Now Is the Hour
- Po atarau
- E moea iho nei.......
- Now is the hour,
- when we must say goodbye......
It first became known in 1913 when it was published by W.H.Paling and Co as a piano-variations piece in Australia, called Swiss Cradle Song and credited to an Australian, Clement Scott. The piece consisted of eight variations to the main 16-bar theme. Palings sold 130,000 copies of Swiss Cradle Song.
Māori words were added around 1915 and the tune was slightly changed. It became known as Po Atarau and was used a farewell to Māori soldiers going to the First World War. This has led some people to believe it was a traditional Māori folk-song. One claim attributes the first words to two Māori groups of sheep shearers, the Grace and Awatere families, of Tuparoa.

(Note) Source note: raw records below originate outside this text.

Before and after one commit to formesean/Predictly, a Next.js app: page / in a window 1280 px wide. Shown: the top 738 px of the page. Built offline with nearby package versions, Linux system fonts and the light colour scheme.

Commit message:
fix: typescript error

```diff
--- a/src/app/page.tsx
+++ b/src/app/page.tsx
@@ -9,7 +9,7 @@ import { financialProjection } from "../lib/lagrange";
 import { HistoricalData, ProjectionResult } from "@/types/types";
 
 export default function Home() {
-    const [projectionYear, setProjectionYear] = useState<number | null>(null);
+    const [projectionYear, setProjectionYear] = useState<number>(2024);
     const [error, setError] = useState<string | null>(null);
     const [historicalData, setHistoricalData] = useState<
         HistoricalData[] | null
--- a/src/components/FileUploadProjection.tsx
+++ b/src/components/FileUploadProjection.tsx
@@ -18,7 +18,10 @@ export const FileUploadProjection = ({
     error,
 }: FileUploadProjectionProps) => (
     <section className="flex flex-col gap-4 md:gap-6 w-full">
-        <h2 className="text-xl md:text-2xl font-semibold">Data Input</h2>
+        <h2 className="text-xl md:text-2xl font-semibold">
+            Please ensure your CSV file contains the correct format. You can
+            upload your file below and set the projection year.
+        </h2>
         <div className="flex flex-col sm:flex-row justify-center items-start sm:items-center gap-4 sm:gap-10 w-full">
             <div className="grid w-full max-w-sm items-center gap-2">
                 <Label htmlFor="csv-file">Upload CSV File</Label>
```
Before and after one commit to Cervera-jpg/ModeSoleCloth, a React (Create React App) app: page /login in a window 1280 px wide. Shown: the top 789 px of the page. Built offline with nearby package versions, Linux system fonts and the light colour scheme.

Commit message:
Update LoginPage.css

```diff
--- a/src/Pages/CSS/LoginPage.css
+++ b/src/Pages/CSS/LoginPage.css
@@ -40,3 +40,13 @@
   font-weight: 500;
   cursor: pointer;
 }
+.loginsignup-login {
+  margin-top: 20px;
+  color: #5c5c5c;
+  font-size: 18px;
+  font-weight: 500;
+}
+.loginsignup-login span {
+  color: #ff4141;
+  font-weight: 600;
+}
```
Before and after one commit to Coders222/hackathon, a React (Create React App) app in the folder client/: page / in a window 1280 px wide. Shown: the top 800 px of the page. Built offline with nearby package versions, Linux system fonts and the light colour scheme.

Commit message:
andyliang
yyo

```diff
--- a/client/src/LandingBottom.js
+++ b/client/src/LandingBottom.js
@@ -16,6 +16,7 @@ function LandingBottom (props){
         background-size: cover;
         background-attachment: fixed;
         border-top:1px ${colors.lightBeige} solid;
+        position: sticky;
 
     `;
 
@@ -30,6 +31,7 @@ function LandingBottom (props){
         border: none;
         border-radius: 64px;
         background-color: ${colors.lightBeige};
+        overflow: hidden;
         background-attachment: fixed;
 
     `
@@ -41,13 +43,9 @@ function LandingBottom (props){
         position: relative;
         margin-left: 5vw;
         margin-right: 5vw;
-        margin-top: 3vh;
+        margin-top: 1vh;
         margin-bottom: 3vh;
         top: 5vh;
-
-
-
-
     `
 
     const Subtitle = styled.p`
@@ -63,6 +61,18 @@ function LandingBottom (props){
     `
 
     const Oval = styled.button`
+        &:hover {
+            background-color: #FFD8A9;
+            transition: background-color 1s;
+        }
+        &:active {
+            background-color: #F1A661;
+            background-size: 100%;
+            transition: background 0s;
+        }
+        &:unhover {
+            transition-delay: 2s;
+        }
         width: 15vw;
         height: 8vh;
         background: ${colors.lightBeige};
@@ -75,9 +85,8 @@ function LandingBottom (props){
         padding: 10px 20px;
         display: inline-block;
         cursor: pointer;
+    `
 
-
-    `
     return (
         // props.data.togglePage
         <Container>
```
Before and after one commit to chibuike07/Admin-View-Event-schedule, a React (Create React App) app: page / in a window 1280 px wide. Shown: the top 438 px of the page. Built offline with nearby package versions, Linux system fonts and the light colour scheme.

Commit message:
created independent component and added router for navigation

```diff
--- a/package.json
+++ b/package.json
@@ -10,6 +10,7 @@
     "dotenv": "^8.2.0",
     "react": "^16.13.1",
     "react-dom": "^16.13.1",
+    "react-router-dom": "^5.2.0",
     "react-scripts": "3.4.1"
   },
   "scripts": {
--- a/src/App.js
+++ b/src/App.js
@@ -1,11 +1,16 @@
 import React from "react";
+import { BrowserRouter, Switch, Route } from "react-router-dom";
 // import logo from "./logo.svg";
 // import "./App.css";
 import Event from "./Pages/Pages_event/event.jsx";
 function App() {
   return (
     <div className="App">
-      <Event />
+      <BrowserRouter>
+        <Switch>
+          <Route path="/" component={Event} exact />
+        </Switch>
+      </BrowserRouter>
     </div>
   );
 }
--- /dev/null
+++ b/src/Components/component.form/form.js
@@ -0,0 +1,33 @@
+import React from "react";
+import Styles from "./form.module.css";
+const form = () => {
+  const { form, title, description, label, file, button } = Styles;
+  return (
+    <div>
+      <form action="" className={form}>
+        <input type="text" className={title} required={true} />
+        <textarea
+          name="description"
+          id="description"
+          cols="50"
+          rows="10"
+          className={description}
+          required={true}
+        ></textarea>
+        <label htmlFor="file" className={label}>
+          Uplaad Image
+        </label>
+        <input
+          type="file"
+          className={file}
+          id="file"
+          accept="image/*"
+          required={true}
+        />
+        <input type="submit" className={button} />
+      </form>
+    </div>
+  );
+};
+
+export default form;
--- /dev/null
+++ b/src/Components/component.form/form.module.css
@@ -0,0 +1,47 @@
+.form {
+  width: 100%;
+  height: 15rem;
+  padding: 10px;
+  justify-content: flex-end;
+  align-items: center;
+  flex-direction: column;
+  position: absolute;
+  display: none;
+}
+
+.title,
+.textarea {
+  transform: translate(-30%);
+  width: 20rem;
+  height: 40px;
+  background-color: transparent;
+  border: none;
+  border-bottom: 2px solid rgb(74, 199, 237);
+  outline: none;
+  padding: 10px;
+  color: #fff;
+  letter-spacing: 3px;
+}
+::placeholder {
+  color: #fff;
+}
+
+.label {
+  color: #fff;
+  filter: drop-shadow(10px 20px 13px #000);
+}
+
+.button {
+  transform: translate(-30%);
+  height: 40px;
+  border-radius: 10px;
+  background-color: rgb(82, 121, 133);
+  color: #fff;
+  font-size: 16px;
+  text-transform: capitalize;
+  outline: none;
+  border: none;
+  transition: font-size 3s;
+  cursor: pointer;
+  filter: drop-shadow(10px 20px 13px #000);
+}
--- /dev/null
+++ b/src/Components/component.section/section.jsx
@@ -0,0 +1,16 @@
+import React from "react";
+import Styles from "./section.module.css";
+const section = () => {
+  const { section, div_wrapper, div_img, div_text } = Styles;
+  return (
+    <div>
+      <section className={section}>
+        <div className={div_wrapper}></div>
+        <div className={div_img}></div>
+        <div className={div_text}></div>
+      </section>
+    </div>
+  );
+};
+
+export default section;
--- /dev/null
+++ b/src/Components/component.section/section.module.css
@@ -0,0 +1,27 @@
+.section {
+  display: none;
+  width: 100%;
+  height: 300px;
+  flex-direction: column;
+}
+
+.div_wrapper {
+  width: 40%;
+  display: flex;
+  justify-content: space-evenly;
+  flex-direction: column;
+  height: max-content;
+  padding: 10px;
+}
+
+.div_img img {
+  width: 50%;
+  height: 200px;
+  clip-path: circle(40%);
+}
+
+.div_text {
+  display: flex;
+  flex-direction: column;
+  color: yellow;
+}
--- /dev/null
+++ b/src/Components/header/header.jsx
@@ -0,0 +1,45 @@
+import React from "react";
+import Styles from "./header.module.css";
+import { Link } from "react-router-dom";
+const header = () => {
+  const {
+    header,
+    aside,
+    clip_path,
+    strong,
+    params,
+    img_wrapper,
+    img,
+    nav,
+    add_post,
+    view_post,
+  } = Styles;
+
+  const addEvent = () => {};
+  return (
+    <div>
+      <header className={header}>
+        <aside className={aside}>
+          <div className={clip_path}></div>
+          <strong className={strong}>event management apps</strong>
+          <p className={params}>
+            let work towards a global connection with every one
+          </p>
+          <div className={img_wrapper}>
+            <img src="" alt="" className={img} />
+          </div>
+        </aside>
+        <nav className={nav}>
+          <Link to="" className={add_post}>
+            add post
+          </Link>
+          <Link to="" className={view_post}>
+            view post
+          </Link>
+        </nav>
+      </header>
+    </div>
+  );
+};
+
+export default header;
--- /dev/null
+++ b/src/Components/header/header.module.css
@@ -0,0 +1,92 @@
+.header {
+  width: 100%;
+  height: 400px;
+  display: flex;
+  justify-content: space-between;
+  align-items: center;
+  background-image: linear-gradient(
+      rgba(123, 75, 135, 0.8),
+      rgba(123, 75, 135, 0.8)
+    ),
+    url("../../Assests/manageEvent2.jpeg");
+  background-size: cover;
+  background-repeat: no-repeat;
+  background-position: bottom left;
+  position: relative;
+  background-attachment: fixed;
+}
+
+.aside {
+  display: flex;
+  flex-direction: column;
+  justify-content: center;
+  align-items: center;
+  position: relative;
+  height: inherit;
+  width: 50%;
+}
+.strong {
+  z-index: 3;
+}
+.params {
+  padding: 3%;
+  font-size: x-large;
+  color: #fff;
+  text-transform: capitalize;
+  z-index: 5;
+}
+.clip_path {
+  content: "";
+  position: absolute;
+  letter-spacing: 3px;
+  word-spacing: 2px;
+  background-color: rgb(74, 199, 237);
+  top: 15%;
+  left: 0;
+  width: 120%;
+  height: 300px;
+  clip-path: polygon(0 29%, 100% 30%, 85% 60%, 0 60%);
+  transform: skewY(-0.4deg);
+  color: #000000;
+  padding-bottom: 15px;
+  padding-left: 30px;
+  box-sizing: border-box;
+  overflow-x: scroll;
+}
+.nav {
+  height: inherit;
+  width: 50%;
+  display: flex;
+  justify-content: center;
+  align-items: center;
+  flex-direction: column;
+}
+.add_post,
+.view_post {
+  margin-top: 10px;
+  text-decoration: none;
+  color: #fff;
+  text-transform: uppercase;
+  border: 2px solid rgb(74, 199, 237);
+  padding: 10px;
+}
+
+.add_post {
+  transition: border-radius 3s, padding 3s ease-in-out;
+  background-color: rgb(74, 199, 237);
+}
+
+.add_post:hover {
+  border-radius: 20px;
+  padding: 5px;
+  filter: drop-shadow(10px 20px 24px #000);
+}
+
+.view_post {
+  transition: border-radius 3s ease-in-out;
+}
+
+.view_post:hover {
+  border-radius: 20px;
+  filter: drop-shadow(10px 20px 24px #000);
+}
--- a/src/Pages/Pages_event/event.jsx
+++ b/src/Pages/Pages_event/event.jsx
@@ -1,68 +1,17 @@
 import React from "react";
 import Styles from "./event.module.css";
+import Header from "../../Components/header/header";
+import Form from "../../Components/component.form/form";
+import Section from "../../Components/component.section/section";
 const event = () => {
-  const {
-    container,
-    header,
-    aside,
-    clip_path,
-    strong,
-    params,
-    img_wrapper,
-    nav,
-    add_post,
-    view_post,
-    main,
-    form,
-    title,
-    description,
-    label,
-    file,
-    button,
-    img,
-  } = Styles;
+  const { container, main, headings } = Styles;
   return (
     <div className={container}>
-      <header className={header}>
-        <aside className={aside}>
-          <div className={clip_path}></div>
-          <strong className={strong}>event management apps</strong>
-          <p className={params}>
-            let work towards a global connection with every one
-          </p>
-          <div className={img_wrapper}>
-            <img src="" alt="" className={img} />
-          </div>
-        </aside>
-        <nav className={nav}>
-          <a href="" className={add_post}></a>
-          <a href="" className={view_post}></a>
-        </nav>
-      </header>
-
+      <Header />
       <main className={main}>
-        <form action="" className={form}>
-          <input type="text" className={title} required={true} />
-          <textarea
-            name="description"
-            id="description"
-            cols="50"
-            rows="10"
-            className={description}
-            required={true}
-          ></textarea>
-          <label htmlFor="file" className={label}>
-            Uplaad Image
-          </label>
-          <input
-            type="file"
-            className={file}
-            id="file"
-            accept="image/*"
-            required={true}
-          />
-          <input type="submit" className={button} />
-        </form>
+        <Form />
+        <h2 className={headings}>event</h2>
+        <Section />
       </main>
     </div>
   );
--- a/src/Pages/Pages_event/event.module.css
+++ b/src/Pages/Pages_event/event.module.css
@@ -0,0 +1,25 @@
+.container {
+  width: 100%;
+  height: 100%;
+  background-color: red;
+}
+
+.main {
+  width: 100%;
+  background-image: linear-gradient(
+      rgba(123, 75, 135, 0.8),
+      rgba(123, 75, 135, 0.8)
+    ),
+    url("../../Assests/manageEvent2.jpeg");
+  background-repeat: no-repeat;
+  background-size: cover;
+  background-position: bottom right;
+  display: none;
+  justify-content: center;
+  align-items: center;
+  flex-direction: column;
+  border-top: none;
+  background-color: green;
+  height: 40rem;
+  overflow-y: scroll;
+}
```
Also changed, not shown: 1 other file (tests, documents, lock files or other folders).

In 1920 Maewa Kaihau wrote an opening verse in English as "This is the hour.." for her daughter who had become attached to a member of a visiting royal party, who was shortly to leave. She also modified the Po Atarau tune and added another Māori translation. When it became popular, Maewa Kaihau claimed the words and tune as her own work, but then Palings asserted their copyright for the tune. Nevertheless Maewa Kaihau's words were copyrighted in 1928. However Dick Grace has since claimed the words as the work of his family. In 1935 Kaihau modified the Po Atarau version again to become the Haere Ra Waltz Song, which was performed as the last waltz at dances and farewells.
The song was first recorded by Ana Hato in 1927 with minor variations in the lyrics. English singer, Gracie Fields, learnt Haere Ra on a visit to New Zealand in 1945 in Rotorua. While travelling in her car, her driver taught her a version of it and it became a world-wide hit in 1948. Fields' manager, Dorothy Stewart, is credited with amending to the opening line to Now is the Hour, and with adding another verse. Other recordings of the song were made by Bing Crosby, Frank Sinatra, Eddy Howard, Kate Smith, and Gale Storm. Hayley Westenra, a soprano from New Zealand, sang the song at the closing of the 2011 Rugby World Cup.
The identity of Clement Scott has also been subject to debate. In 1948, a widow claimed that her husband, Albert Saunders, an employee of Palings, used the pseudonym, 'Clement Scott', and had written the Swiss Cradle Song in 1906. She said he had sold the tune to Palings. The manager, however, of Palings was still living and denied this, saying that Clement Scott was still alive. The matter is one of some confusion and contention; see the article on English drama critic Clement Scott.